1950s Autumn and Fall – Cigarette Pants
After the wider legged pants of the 1940s, trousers in the 1950s slimmed to the leg for a tailored fitted look. These pants were high waisted, had pleats to mold to the body and were tapered to the leg. Often called cigarette pants, in the 1950s autumn or fall wardrobe they were made with neutral fabrics like tweed or brighter tones like woolen trousers in reds, greens and of course, tartan and plain. As with the separates, outfits were co-ordinated with accessories and by wearing jackets and blouses in neutral colours.
1950s Autumn and Fall – Coats and Jackets
Swing coats in wool would really come into their own as the seasons cool down. This was because the larger swing coat was seen as flattering and enabled the wearer to layer up with woolens and thicker fabrics underneath. Shorter “lumber jill” jackets were also worn in more casual situations. As with the suits, embellishments like fur collars would often be used.
1950s Autumn and Fall – Shoes
Although chunky mid-height heels were still worn alongside a pencil or full skirt in the 1950s autumnal period, bootees also came to the fore. These were often leather and lined with sheepskin to keep your toes lovely and warm. Ankle boots were popular, although longer boots were also available. Many working women would wear the bootees on the commute and change into the more professional heeled shoe when they arrived. Shoes would co-ordinate or provide one with a splash of colour during the dreary and cloudy days.
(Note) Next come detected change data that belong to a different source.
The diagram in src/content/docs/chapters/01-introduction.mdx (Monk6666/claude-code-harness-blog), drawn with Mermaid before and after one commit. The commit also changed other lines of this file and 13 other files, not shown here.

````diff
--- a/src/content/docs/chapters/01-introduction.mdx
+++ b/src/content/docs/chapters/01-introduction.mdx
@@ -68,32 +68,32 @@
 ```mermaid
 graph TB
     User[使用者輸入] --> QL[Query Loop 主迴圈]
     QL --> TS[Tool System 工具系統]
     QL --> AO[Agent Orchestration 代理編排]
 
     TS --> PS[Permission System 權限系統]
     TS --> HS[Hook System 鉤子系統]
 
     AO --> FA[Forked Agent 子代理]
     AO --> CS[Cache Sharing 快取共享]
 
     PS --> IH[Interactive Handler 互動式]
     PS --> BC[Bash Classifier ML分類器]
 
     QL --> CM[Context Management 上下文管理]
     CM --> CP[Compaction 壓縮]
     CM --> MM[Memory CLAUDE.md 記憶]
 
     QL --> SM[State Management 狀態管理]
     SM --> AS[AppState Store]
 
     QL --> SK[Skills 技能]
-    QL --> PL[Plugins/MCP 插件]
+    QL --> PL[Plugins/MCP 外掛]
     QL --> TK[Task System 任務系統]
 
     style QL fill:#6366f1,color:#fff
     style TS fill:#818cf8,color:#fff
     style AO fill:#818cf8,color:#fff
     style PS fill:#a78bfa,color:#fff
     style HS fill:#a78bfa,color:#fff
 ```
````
1950s Autumn and Fall – Hats
Hats during the fall in the 1950s didn’t just provide a chic look. They also provided warmth and were quite practical. Berets or Tam o’ shanter hats were very popular with many fashion-conscious women making them at home. These would be knitted or made with felt and one would sometimes pin a brooch or ones’ earrings to the brim for a little sparkle. As with everything, they would either contrast or co-ordinate with the rest of your outfit. Remeber to match your hat, handbag and shoes for a chic, put-together look without going overboard.
1950s Autumn and Fall – Tartan and Plaid
As I mentioned, tartan and plaid were very popular in the 1950s from autumn right through winter. I think there is something about tartan that I still love during this period. My tips are to co-ordinate and make a matching coat for your tartan pencil dress. If using the same fabric, why not pick out a colour and use it for the lining? Another option is to choose one of the colours from your tartan and make your coat in a plain fabric. That could mean you wear it with more – although there is something special about a coat matching one’s dress. Remember to match your accessories to keep it chic and simple.
I hope you have found my little round-up useful. You don’t need to sacrifice your style during the colder months. We just need to adapt our wardrobes – just as you would if you weren’t wearing a vintage inspired wardrobe.